Search the data below for the string "removed" and copy all lines where it shows up.
★ ★ ★ ★
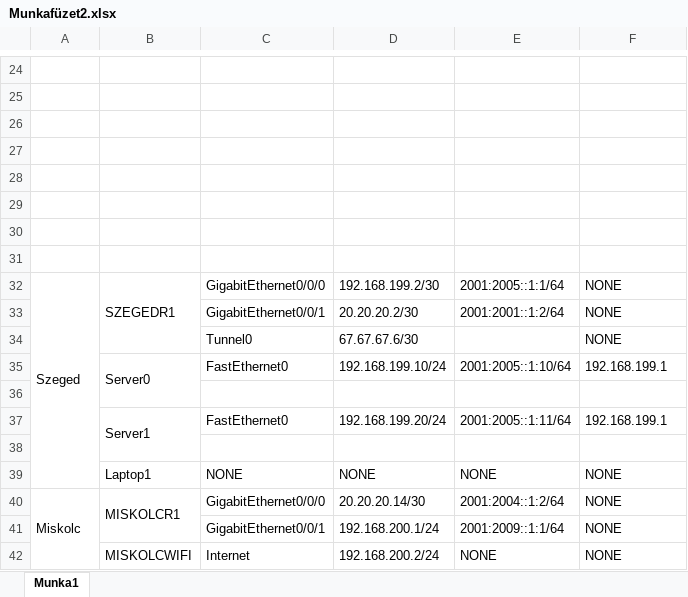
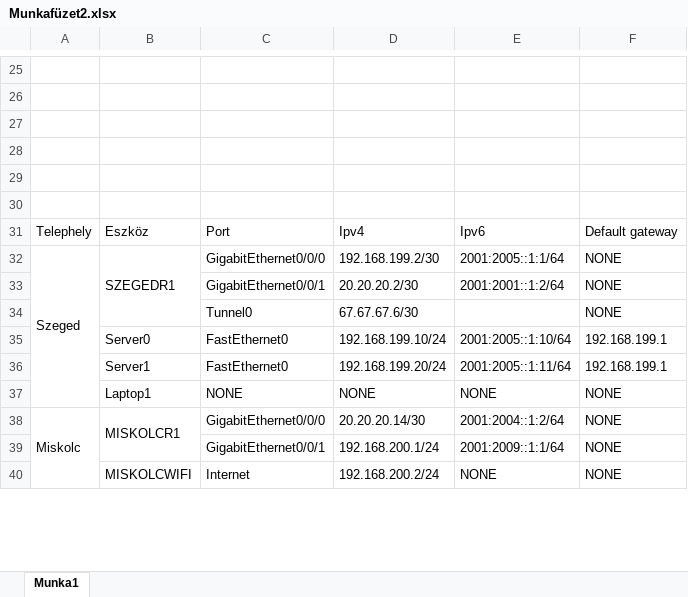
Before and after one commit to aesztey/project1, an Excel workbook: Munkafüzet2.xlsx, sheet Munka1, drawn as a sheet; only a part is shown, gaps mark what is left out; values as stored, in another font and other column widths than the file's, no cell formats; removed rows and columns are numbered as before the commit, all else as after; the diff covers the shown part only; the diff names each change by its address in the sheet, - before the commit and + after, or states it on an @@ line.

```diff
--- a/Munkafüzet2.xlsx (sheet Munka1)
+++ b/Munkafüzet2.xlsx (sheet Munka1)
-row 31: (empty)
+row 31: Telephely | Eszköz | Port | Ipv4 | Ipv6 | Default gateway
-row 31: (empty)
-B35:B36 merged
-row 36: (empty)
-B37:B38 merged
-row 38: (empty)
```
Also changed, not shown: 3 added rows, 4 removed rows, 4 moved rows and 2 edited cells elsewhere in this sheet, cell formats, 2 other files.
★ ★ ★ ★
## TASK ANSWER
Before and after one commit to aesztey/project1, an Excel workbook: Munkafüzet2.xlsx, sheet Munka1, drawn as a sheet; only a part is shown, gaps mark what is left out; values as stored, in another font and other column widths than the file's, no cell formats; removed rows and columns are numbered as before the commit, all else as after; the diff covers the shown part only; the diff names each change by its address in the sheet, - before the commit and + after, or states it on an @@ line.
Also changed, not shown: 3 added rows, 4 removed rows, 4 moved rows and 2 edited cells elsewhere in this sheet, cell formats, 2 other files.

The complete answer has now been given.